*EXERCISE INSTRUCTIONS*: Every line with the string "other" in it belongs in your answer, so copy them all from the data.

============

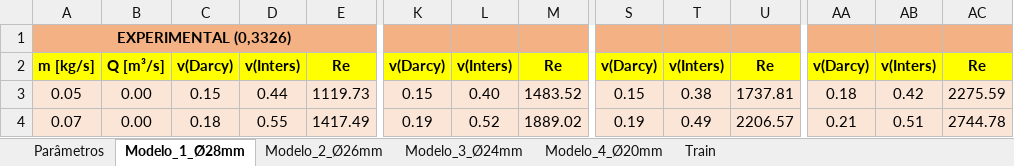
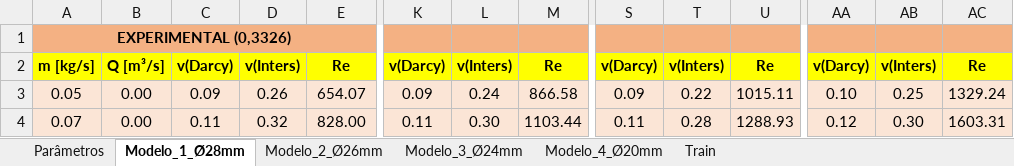
Before and after one commit to BibowC/Artificial-Neural-Network, an Excel workbook: Dados_Forchheimer.xlsx, sheet Modelo_1_Ø28mm, drawn as a sheet; only a part is shown, gaps mark what is left out; values as stored, in another font and other column widths than the file's, no borders; charts and pictures not drawn; the diff covers the shown part only; the diff names each change by its address in the sheet, - before the commit and + after, or states it on an @@ line.

```diff
--- a/Dados_Forchheimer.xlsx (sheet Modelo_1_Ø28mm)
+++ b/Dados_Forchheimer.xlsx (sheet Modelo_1_Ø28mm)
-C3: 0.15
+C3: 0.09
-D3: 0.44
+D3: 0.26
-E3: 1119.73
+E3: 654.07
-K3: 0.15
+K3: 0.09
-L3: 0.40
+L3: 0.24
-M3: 1483.52
+M3: 866.58
-S3: 0.15
+S3: 0.09
-T3: 0.38
+T3: 0.22
-U3: 1737.81
+U3: 1015.11
-AA3: 0.18
+AA3: 0.10
-AB3: 0.42
+AB3: 0.25
-AC3: 2275.59
+AC3: 1329.24
-C4: 0.18
+C4: 0.11
-D4: 0.55
+D4: 0.32
-E4: 1417.49
+E4: 828.00
-K4: 0.19
+K4: 0.11
-L4: 0.52
+L4: 0.30
-M4: 1889.02
+M4: 1103.44
-S4: 0.19
+S4: 0.11
-T4: 0.49
+T4: 0.28
-U4: 2206.57
+U4: 1288.93
-AA4: 0.21
+AA4: 0.12
-AB4: 0.51
+AB4: 0.30
-AC4: 2744.78
+AC4: 1603.31
```
Also changed, not shown: 504 edited cells elsewhere in this sheet, sheet Modelo_4_Ø20mm, sheet Modelo_3_Ø24mm, sheet Parâmetros, formulas that keep their value, charts or pictures.
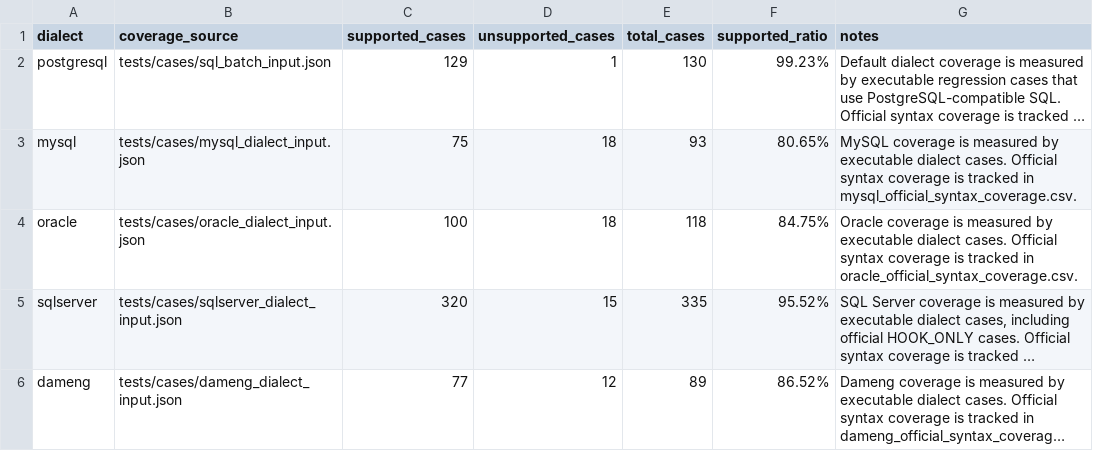
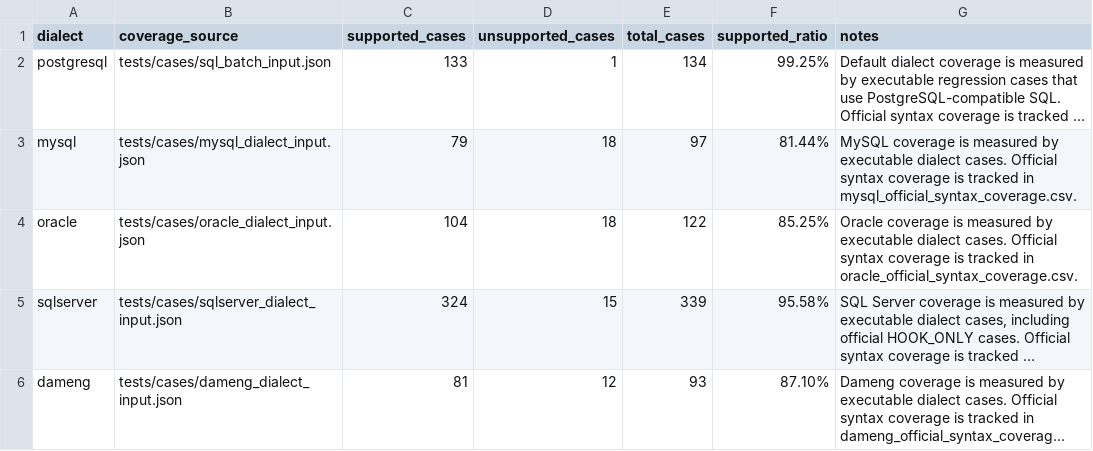
Before and after one commit to gnohub/sqlparser, a CSV file: doc/dialect_coverage.csv, drawn as a sheet; long unchanged cells end in …; the diff names each change by its address in the sheet, - before the commit and + after, or states it on an @@ line.

```diff
--- a/doc/dialect_coverage.csv
+++ b/doc/dialect_coverage.csv
-C2 (supported_cases): 129
+C2 (supported_cases): 133
-E2 (total_cases): 130
+E2 (total_cases): 134
-F2 (supported_ratio): 99.23%
+F2 (supported_ratio): 99.25%
-C3 (supported_cases): 75
+C3 (supported_cases): 79
-E3 (total_cases): 93
+E3 (total_cases): 97
-F3 (supported_ratio): 80.65%
+F3 (supported_ratio): 81.44%
-C4 (supported_cases): 100
+C4 (supported_cases): 104
-E4 (total_cases): 118
+E4 (total_cases): 122
-F4 (supported_ratio): 84.75%
+F4 (supported_ratio): 85.25%
-C5 (supported_cases): 320
+C5 (supported_cases): 324
-E5 (total_cases): 335
+E5 (total_cases): 339
-F5 (supported_ratio): 95.52%
+F5 (supported_ratio): 95.58%
-C6 (supported_cases): 77
+C6 (supported_cases): 81
-E6 (total_cases): 89
+E6 (total_cases): 93
-F6 (supported_ratio): 86.52%
+F6 (supported_ratio): 87.10%
```
Also changed, not shown: 25 other files.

============

*RESULT OF THIS EXERCISE*:
Before and after one commit to BibowC/Artificial-Neural-Network, an Excel workbook: Dados_Forchheimer.xlsx, sheet Modelo_1_Ø28mm, drawn as a sheet; only a part is shown, gaps mark what is left out; values as stored, in another font and other column widths than the file's, no borders; charts and pictures not drawn; the diff covers the shown part only; the diff names each change by its address in the sheet, - before the commit and + after, or states it on an @@ line.
Also changed, not shown: 25 other files.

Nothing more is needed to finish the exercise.